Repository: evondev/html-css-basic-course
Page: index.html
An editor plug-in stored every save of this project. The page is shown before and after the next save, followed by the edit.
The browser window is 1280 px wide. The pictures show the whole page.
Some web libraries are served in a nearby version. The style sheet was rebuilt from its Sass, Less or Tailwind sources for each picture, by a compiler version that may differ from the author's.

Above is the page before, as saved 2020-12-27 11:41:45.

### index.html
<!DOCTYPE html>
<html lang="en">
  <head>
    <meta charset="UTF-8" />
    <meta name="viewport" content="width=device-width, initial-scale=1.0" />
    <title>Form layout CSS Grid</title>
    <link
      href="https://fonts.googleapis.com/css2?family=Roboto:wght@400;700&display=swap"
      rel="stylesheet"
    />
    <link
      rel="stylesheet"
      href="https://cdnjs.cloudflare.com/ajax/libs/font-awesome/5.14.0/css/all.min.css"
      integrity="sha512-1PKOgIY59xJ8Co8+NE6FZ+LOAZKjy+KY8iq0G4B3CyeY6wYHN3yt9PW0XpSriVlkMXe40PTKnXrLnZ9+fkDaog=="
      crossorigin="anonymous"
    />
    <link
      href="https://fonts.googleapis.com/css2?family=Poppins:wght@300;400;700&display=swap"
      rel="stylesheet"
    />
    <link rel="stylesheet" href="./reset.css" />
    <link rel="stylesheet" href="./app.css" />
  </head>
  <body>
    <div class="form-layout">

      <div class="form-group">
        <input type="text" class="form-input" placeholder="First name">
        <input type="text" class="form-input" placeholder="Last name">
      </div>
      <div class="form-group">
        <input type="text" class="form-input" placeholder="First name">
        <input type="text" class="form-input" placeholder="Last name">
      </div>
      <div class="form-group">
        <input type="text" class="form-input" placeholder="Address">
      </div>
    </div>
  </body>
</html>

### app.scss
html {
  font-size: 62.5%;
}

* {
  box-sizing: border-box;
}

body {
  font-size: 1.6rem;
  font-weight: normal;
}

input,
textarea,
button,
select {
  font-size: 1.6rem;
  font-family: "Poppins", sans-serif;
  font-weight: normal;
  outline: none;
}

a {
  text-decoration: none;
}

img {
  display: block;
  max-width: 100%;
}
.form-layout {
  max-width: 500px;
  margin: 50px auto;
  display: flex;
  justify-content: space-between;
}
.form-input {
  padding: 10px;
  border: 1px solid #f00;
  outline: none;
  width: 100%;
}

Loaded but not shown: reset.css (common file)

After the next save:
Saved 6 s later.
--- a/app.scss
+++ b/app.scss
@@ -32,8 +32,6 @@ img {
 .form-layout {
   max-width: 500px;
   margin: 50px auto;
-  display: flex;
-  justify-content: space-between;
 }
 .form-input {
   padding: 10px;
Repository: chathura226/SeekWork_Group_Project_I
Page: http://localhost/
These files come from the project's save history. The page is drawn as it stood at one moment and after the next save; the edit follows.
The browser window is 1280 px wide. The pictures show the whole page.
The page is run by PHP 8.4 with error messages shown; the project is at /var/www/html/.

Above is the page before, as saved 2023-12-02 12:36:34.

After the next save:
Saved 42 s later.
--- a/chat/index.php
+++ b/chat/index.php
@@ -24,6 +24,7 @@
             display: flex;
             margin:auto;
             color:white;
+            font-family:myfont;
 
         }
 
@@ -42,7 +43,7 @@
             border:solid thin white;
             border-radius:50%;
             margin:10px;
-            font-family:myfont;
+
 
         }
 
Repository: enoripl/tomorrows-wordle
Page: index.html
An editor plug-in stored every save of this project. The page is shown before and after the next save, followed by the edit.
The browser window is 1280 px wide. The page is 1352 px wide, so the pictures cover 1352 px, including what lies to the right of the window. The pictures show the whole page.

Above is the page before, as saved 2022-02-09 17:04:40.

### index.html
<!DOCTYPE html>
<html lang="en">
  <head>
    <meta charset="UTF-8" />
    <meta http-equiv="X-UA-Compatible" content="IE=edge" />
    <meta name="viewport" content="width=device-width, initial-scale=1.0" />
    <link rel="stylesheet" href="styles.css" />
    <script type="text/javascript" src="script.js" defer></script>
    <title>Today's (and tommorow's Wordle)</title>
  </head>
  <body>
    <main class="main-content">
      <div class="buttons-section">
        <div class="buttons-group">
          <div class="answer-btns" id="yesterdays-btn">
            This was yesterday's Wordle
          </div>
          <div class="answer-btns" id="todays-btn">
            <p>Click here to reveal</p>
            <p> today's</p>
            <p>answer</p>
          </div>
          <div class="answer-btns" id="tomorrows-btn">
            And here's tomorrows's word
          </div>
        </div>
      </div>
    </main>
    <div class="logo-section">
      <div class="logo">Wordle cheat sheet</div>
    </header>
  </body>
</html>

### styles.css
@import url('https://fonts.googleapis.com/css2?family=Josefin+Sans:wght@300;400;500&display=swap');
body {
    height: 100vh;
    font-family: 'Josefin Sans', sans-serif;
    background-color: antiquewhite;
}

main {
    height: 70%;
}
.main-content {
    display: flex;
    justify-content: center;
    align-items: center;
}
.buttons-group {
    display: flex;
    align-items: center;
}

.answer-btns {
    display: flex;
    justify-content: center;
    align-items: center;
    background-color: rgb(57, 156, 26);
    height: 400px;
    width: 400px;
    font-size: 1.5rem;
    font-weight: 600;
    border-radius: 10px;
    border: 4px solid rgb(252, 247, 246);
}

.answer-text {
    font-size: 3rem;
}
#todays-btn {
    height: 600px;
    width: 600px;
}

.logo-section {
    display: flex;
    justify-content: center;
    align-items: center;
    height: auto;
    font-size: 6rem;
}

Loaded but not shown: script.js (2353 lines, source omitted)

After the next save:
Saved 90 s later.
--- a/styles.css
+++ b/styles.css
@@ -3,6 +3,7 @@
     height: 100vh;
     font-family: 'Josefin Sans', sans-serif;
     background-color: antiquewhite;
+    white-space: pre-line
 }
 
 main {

----------

EXERCISE DESCRIPTION ->
Every line above must be reproduced exactly as it stands.

THE COMPLETED TASK ->
Repository: evondev/html-css-basic-course
Page: index.html
An editor plug-in stored every save of this project. The page is shown before and after the next save, followed by the edit.
The browser window is 1280 px wide. The pictures show the whole page.
Some web libraries are served in a nearby version. The style sheet was rebuilt from its Sass, Less or Tailwind sources for each picture, by a compiler version that may differ from the author's.

Above is the page before, as saved 2020-12-27 11:41:45.

### index.html
<!DOCTYPE html>
<html lang="en">
  <head>
    <meta charset="UTF-8" />
    <meta name="viewport" content="width=device-width, initial-scale=1.0" />
    <title>Form layout CSS Grid</title>
    <link
      href="https://fonts.googleapis.com/css2?family=Roboto:wght@400;700&display=swap"
      rel="stylesheet"
    />
    <link
      rel="stylesheet"
      href="https://cdnjs.cloudflare.com/ajax/libs/font-awesome/5.14.0/css/all.min.css"
      integrity="sha512-1PKOgIY59xJ8Co8+NE6FZ+LOAZKjy+KY8iq0G4B3CyeY6wYHN3yt9PW0XpSriVlkMXe40PTKnXrLnZ9+fkDaog=="
      crossorigin="anonymous"
    />
    <link
      href="https://fonts.googleapis.com/css2?family=Poppins:wght@300;400;700&display=swap"
      rel="stylesheet"
    />
    <link rel="stylesheet" href="./reset.css" />
    <link rel="stylesheet" href="./app.css" />
  </head>
  <body>
    <div class="form-layout">

      <div class="form-group">
        <input type="text" class="form-input" placeholder="First name">
        <input type="text" class="form-input" placeholder="Last name">
      </div>
      <div class="form-group">
        <input type="text" class="form-input" placeholder="First name">
        <input type="text" class="form-input" placeholder="Last name">
      </div>
      <div class="form-group">
        <input type="text" class="form-input" placeholder="Address">
      </div>
    </div>
  </body>
</html>

### app.scss
html {
  font-size: 62.5%;
}

* {
  box-sizing: border-box;
}

body {
  font-size: 1.6rem;
  font-weight: normal;
}

input,
textarea,
button,
select {
  font-size: 1.6rem;
  font-family: "Poppins", sans-serif;
  font-weight: normal;
  outline: none;
}

a {
  text-decoration: none;
}

img {
  display: block;
  max-width: 100%;
}
.form-layout {
  max-width: 500px;
  margin: 50px auto;
  display: flex;
  justify-content: space-between;
}
.form-input {
  padding: 10px;
  border: 1px solid #f00;
  outline: none;
  width: 100%;
}

Loaded but not shown: reset.css (common file)

After the next save:
Saved 6 s later.
--- a/app.scss
+++ b/app.scss
@@ -32,8 +32,6 @@ img {
 .form-layout {
   max-width: 500px;
   margin: 50px auto;
-  display: flex;
-  justify-content: space-between;
 }
 .form-input {
   padding: 10px;
Repository: chathura226/SeekWork_Group_Project_I
Page: http://localhost/
These files come from the project's save history. The page is drawn as it stood at one moment and after the next save; the edit follows.
The browser window is 1280 px wide. The pictures show the whole page.
The page is run by PHP 8.4 with error messages shown; the project is at /var/www/html/.

Above is the page before, as saved 2023-12-02 12:36:34.

After the next save:
Saved 42 s later.
--- a/chat/index.php
+++ b/chat/index.php
@@ -24,6 +24,7 @@
             display: flex;
             margin:auto;
             color:white;
+            font-family:myfont;
 
         }
 
@@ -42,7 +43,7 @@
             border:solid thin white;
             border-radius:50%;
             margin:10px;
-            font-family:myfont;
+
 
         }
 
Repository: enoripl/tomorrows-wordle
Page: index.html
An editor plug-in stored every save of this project. The page is shown before and after the next save, followed by the edit.
The browser window is 1280 px wide. The page is 1352 px wide, so the pictures cover 1352 px, including what lies to the right of the window. The pictures show the whole page.

Above is the page before, as saved 2022-02-09 17:04:40.

### index.html
<!DOCTYPE html>
<html lang="en">
  <head>
    <meta charset="UTF-8" />
    <meta http-equiv="X-UA-Compatible" content="IE=edge" />
    <meta name="viewport" content="width=device-width, initial-scale=1.0" />
    <link rel="stylesheet" href="styles.css" />
    <script type="text/javascript" src="script.js" defer></script>
    <title>Today's (and tommorow's Wordle)</title>
  </head>
  <body>
    <main class="main-content">
      <div class="buttons-section">
        <div class="buttons-group">
          <div class="answer-btns" id="yesterdays-btn">
            This was yesterday's Wordle
          </div>
          <div class="answer-btns" id="todays-btn">
            <p>Click here to reveal</p>
            <p> today's</p>
            <p>answer</p>
          </div>
          <div class="answer-btns" id="tomorrows-btn">
            And here's tomorrows's word
          </div>
        </div>
      </div>
    </main>
    <div class="logo-section">
      <div class="logo">Wordle cheat sheet</div>
    </header>
  </body>
</html>

### styles.css
@import url('https://fonts.googleapis.com/css2?family=Josefin+Sans:wght@300;400;500&display=swap');
body {
    height: 100vh;
    font-family: 'Josefin Sans', sans-serif;
    background-color: antiquewhite;
}

main {
    height: 70%;
}
.main-content {
    display: flex;
    justify-content: center;
    align-items: center;
}
.buttons-group {
    display: flex;
    align-items: center;
}

.answer-btns {
    display: flex;
    justify-content: center;
    align-items: center;
    background-color: rgb(57, 156, 26);
    height: 400px;
    width: 400px;
    font-size: 1.5rem;
    font-weight: 600;
    border-radius: 10px;
    border: 4px solid rgb(252, 247, 246);
}

.answer-text {
    font-size: 3rem;
}
#todays-btn {
    height: 600px;
    width: 600px;
}

.logo-section {
    display: flex;
    justify-content: center;
    align-items: center;
    height: auto;
    font-size: 6rem;
}

Loaded but not shown: script.js (2353 lines, source omitted)

After the next save:
Saved 90 s later.
--- a/styles.css
+++ b/styles.css
@@ -3,6 +3,7 @@
     height: 100vh;
     font-family: 'Josefin Sans', sans-serif;
     background-color: antiquewhite;
+    white-space: pre-line
 }
 
 main {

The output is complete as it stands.